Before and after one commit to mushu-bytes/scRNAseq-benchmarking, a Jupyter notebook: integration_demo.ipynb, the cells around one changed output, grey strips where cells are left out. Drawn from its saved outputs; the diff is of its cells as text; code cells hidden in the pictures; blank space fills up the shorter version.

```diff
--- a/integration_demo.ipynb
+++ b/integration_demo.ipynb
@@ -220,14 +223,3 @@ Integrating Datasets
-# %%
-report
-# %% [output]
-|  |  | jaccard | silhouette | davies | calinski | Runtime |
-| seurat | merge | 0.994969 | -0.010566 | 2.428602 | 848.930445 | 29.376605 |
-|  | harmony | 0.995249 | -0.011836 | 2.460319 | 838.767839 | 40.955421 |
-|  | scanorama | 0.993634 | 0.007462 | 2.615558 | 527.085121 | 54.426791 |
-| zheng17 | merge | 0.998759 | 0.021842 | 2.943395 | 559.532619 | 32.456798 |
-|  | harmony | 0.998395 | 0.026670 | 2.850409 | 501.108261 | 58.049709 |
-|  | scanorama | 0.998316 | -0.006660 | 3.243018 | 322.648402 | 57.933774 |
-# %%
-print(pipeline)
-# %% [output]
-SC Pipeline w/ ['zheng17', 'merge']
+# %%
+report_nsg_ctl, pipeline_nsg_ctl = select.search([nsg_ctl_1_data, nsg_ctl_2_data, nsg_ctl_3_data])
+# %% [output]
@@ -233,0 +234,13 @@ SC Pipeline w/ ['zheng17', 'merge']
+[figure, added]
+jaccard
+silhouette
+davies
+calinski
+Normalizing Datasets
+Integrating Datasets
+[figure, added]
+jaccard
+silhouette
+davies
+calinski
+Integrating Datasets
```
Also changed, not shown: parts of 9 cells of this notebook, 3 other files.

========

_Requirement:_ Every record must be written out again without any change.

_Result of the task:_
Before and after one commit to mushu-bytes/scRNAseq-benchmarking, a Jupyter notebook: integration_demo.ipynb, the cells around one changed output, grey strips where cells are left out. Drawn from its saved outputs; the diff is of its cells as text; code cells hidden in the pictures; blank space fills up the shorter version.

```diff
--- a/integration_demo.ipynb
+++ b/integration_demo.ipynb
@@ -220,14 +223,3 @@ Integrating Datasets
-# %%
-report
-# %% [output]
-|  |  | jaccard | silhouette | davies | calinski | Runtime |
-| seurat | merge | 0.994969 | -0.010566 | 2.428602 | 848.930445 | 29.376605 |
-|  | harmony | 0.995249 | -0.011836 | 2.460319 | 838.767839 | 40.955421 |
-|  | scanorama | 0.993634 | 0.007462 | 2.615558 | 527.085121 | 54.426791 |
-| zheng17 | merge | 0.998759 | 0.021842 | 2.943395 | 559.532619 | 32.456798 |
-|  | harmony | 0.998395 | 0.026670 | 2.850409 | 501.108261 | 58.049709 |
-|  | scanorama | 0.998316 | -0.006660 | 3.243018 | 322.648402 | 57.933774 |
-# %%
-print(pipeline)
-# %% [output]
-SC Pipeline w/ ['zheng17', 'merge']
+# %%
+report_nsg_ctl, pipeline_nsg_ctl = select.search([nsg_ctl_1_data, nsg_ctl_2_data, nsg_ctl_3_data])
+# %% [output]
@@ -233,0 +234,13 @@ SC Pipeline w/ ['zheng17', 'merge']
+[figure, added]
+jaccard
+silhouette
+davies
+calinski
+Normalizing Datasets
+Integrating Datasets
+[figure, added]
+jaccard
+silhouette
+davies
+calinski
+Integrating Datasets
```
Also changed, not shown: parts of 9 cells of this notebook, 3 other files.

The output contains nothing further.